### Given entries

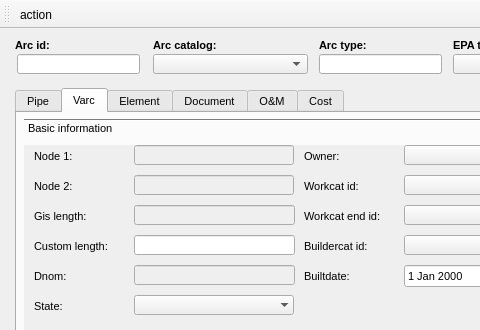
This is ui/ws_man_arc.ui in Giswater/giswater_qgis_plugin as Qt 5 draws it before an edit; both pictures show x 0 to 480 and y 0 to 330 of the 603 by 717 pixel window. The edited form follows.
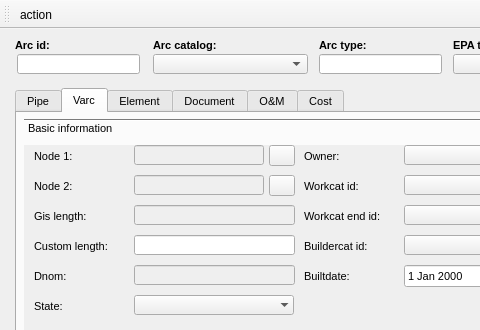
This is the edited form. The open tabs and pages were chosen to show the change. Icons and pictures are not drawn.

Commit message: UI-add buttons to forms

Diff of the .ui file:
```diff
--- a/ui/ws_man_arc.ui
+++ b/ui/ws_man_arc.ui
@@ -1651,7 +1651,7 @@
          <rect>
           <x>110</x>
           <y>30</y>
-          <width>160</width>
+          <width>130</width>
           <height>20</height>
          </rect>
         </property>
@@ -1664,7 +1664,7 @@
          <rect>
           <x>110</x>
           <y>0</y>
-          <width>160</width>
+          <width>130</width>
           <height>20</height>
          </rect>
         </property>
@@ -1848,6 +1848,32 @@
          <string/>
         </property>
        </widget>
+       <widget class="QPushButton" name="pushButton_9">
+        <property name="geometry">
+         <rect>
+          <x>245</x>
+          <y>0</y>
+          <width>26</width>
+          <height>21</height>
+         </rect>
+        </property>
+        <property name="text">
+         <string/>
+        </property>
+       </widget>
+       <widget class="QPushButton" name="pushButton_10">
+        <property name="geometry">
+         <rect>
+          <x>245</x>
+          <y>30</y>
+          <width>26</width>
+          <height>21</height>
+         </rect>
+        </property>
+        <property name="text">
+         <string/>
+        </property>
+       </widget>
       </widget>
       <widget class="QWidget" name="page_16">
        <property name="geometry">
```
Left out of the diff: 48 changed lines with no effect on the pictures. The commit also changes 3 other files.
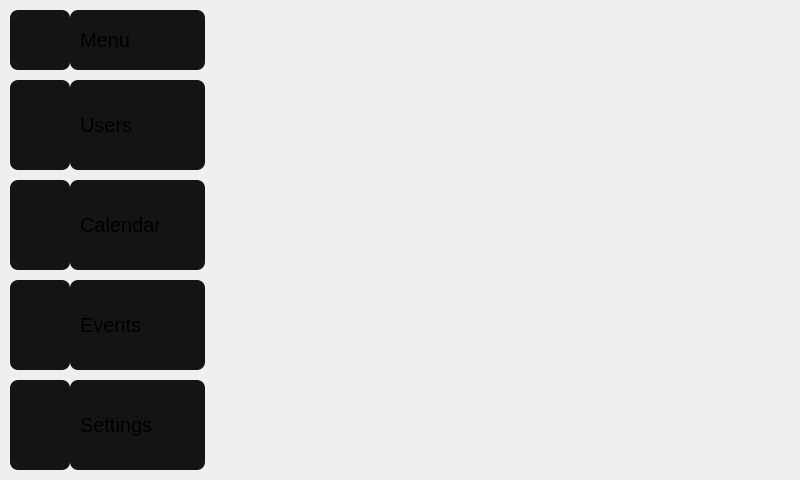
Old version of the form resources/ui/main_view.ui in the repository sebastiannoenning/decan.
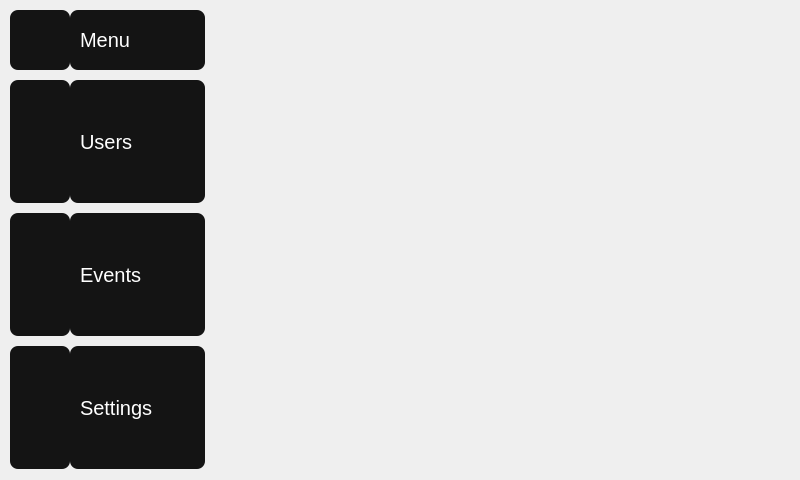
New version of the form. Icons and pictures are not drawn.

```diff
--- a/resources/ui/main_view.ui
+++ b/resources/ui/main_view.ui
@@ -84,7 +84,109 @@
 }
 #nav * QPushButton:pressed{
 background-color: rgba(120,120,120,1);
-}</string>
+}
+
+#qt_calendar_navigationbar {
+    background-color: rgba(30,30,30,1);
+    border-top-left-radius: 4px;
+    border-top-right-radius: 4px;
+}                    
+
+#qt_calendar_navigationbar * {
+    border-left: 1px solid rgba(240,240,240,0.9);
+}
+
+/*#################### YEAR BUTTONS ####################*/
+
+QPushButton#qt_calendar_nextyear {
+    border-top-left-radius: 4px;
+    border: none;
+}
+
+QPushButton#qt_calendar_prevyear {
+    border-radius: 0px;
+}
+                           
+QPushButton:pressed {
+    /* Pressed state */
+    background-color: rgba(90, 90, 90, 1);
+}
+
+QLabel#qt_calendar_yearlabel {
+    padding-left: 8px;
+    padding-right: 8px;
+    color: rgba(240,240,240,1);
+    background-color: rgba(30,30,30,1);
+    border-right: 1px solid rgba(240,240,240,0.9);
+}
+
+/*#################### MONTH BUTTONS ####################*/
+
+QToolButton#qt_calendar_monthbutton {
+    padding: 4px;
+    background-color: rgba(30,30,30,1);
+    color: rgba(240,240,240,0.9);
+    border: none;
+}
+
+#qt_calendar_monthbutton * {
+    border: none;
+    color: rgba(240,240,240,0.9);
+}
+
+QToolButton#qt_calendar_monthbutton::menu-indicator {
+    image: url(&quot;:/icons/arrows/arrow_down_dark.svg&quot;);
+    subcontrol-origin: padding;
+    subcontrol-position: bottom left;
+    width: 23px;
+    height: 23px;
+}
+
+QToolButton#qt_calendar_monthbutton::menu-indicator:pressed {
+    image: url(&quot;:/icons/arrows/arrow_down_red.svg&quot;);
+}
+
+QMenu#qt_calendar_monthmenu {
+    background-color: rgba(30,30,30,1);
+    padding-top: 0px;
+    padding-bottom: 0px;
+    border-bottom-left-radius: 4px;
+    border-bottom-right-radius: 4px;
+}
+
+QMenu#qt_calendar_monthmenu::item {
+    padding-left: 10px;
+    padding-right: 10px;
+    padding-top: 4px;
+    padding-bottom: 4px;
+    border-bottom: 1px solid rgba(240,240,240,0.9);
+}
+
+QMenu#qt_calendar_monthmenu::item:selected {
+    background: rgba(255, 80, 80, 0.7);
+    border-bottom-left-radius: 2px;
+    border-bottom-right-radius: 2px;
+}
+
+QMenu#qt_calendar_monthmenu::item:disabled {
+    color: rgba(90, 90, 90, 0.9);
+}
+
+QToolButton#qt_calendar_prevmonth {
+    /* Base state */
+    border-radius: 0px;
+}
+
+QToolButton#qt_calendar_nextmonth {
+    /* Base state */
+    border-radius: 0px;
+    border-top-right-radius: 4px;
+}
+
+QToolButton:pressed {
+    background-color: rgba(90, 90, 90, 1);
+}
+</string>
   </property>
   <widget class="QWidget" name="main_container">
    <layout class="QHBoxLayout" name="central_layout" stretch="0,0">
@@ -213,7 +315,7 @@
             <property name="minimumSize">
              <size>
               <width>60</width>
-              <height>90</height>
+              <height>123</height>
              </size>
             </property>
             <property name="text">
@@ -230,33 +332,15 @@
               <height>30</height>
              </size>
             </property>
-           </widget>
-          </item>
-          <item>
-           <widget class="QPushButton" name="col_p2_cal">
-            <property name="minimumSize">
-             <size>
-              <width>60</width>
-              <height>90</height>
-             </size>
+            <property name="checkable">
+             <bool>true</bool>
             </property>
-            <property name="styleSheet">
-             <string notr="true"/>
+            <property name="checked">
+             <bool>false</bool>
             </property>
-            <property name="text">
-             <string/>
+            <property name="autoExclusive">
+             <bool>true</bool>
             </property>
-            <property name="icon">
-             <iconset resource="../assets/rss.qrc">
-              <normaloff>:/icons/nav/calendar_dark.svg</normaloff>
-              <selectedoff>:/icons/nav/calendar_red.svg</selectedoff>:/icons/nav/calendar_dark.svg</iconset>
-            </property>
-            <property name="iconSize">
-             <size>
-              <width>30</width>
-              <height>30</height>
-             </size>
-            </property>
            </widget>
           </item>
           <item>
@@ -264,7 +348,7 @@
             <property name="minimumSize">
              <size>
               <width>60</width>
-              <height>90</height>
+              <height>123</height>
              </size>
             </property>
             <property name="text">
@@ -281,6 +365,15 @@
               <height>30</height>
              </size>
             </property>
+            <property name="checkable">
+             <bool>true</bool>
+            </property>
+            <property name="checked">
+             <bool>true</bool>
+            </property>
+            <property name="autoExclusive">
+             <bool>true</bool>
+            </property>
            </widget>
           </item>
           <item>
@@ -288,7 +381,7 @@
             <property name="minimumSize">
              <size>
               <width>60</width>
-              <height>90</height>
+              <height>123</height>
              </size>
             </property>
             <property name="text">
@@ -305,6 +398,12 @@
               <height>30</height>
              </size>
             </property>
+            <property name="checkable">
+             <bool>true</bool>
+            </property>
+            <property name="autoExclusive">
+             <bool>true</bool>
+            </property>
            </widget>
           </item>
          </layout>
@@ -333,6 +432,11 @@
          <property name="styleSheet">
           <string notr="true">QPushButton {
 	text-align: left;
+	color: white;
+}
+QPushButton:disabled {
+    background-color: rgba(20,20,20,1);
+    color: white;
 }</string>
          </property>
          <layout class="QVBoxLayout" name="expanded_layout">
@@ -392,7 +496,7 @@
             <property name="minimumSize">
              <size>
               <width>135</width>
-              <height>90</height>
+              <height>123</height>
              </size>
             </property>
             <property name="font">
@@ -415,36 +519,15 @@
               <height>30</height>
              </size>
             </property>
-           </widget>
-          </item>
-          <item>
-           <widget class="QPushButton" name="exp_p2_cal">
-            <property name="minimumSize">
-             <size>
-              <width>135</width>
-              <height>90</height>
-             </size>
+            <property name="checkable">
+             <bool>true</bool>
             </property>
-            <property name="font">
-             <font>
-              <family>Arial</family>
-              <pointsize>-1</pointsize>
-             </font>
+            <property name="checked">
+             <bool>false</bool>
             </property>
-            <property name="text">
-             <string>Calendar</string>
+            <property name="autoExclusive">
+             <bool>true</bool>
             </property>
-            <property name="icon">
-             <iconset resource="../assets/rss.qrc">
-              <normaloff>:/icons/nav/calendar_dark.svg</normaloff>
-              <selectedoff>:/icons/nav/calendar_red.svg</selectedoff>:/icons/nav/calendar_dark.svg</iconset>
-            </property>
-            <property name="iconSize">
-             <size>
-              <width>30</width>
-              <height>30</height>
-             </size>
-            </property>
            </widget>
           </item>
           <item>
@@ -452,7 +535,7 @@
             <property name="minimumSize">
              <size>
               <width>135</width>
-              <height>90</height>
+              <height>123</height>
              </size>
             </property>
             <property name="font">
@@ -475,6 +558,15 @@
               <height>30</height>
              </size>
             </property>
+            <property name="checkable">
+             <bool>true</bool>
+            </property>
+            <property name="checked">
+             <bool>true</bool>
+            </property>
+            <property name="autoExclusive">
+             <bool>true</bool>
+            </property>
            </widget>
           </item>
           <item>
@@ -482,7 +574,7 @@
             <property name="minimumSize">
              <size>
               <width>135</width>
-              <height>90</height>
+              <height>123</height>
              </size>
             </property>
             <property name="font">
@@ -505,6 +597,12 @@
               <height>30</height>
              </size>
             </property>
+            <property name="checkable">
+             <bool>true</bool>
+            </property>
+            <property name="autoExclusive">
+             <bool>true</bool>
+            </property>
            </widget>
           </item>
          </layout>
```
Left out of the diff: 135 changed lines with no effect on the pictures.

######

▸ What you are asked to do
Work out how many lines of the entries contain the word "QToolButton", and answer with that number alone.

▸ Reply
6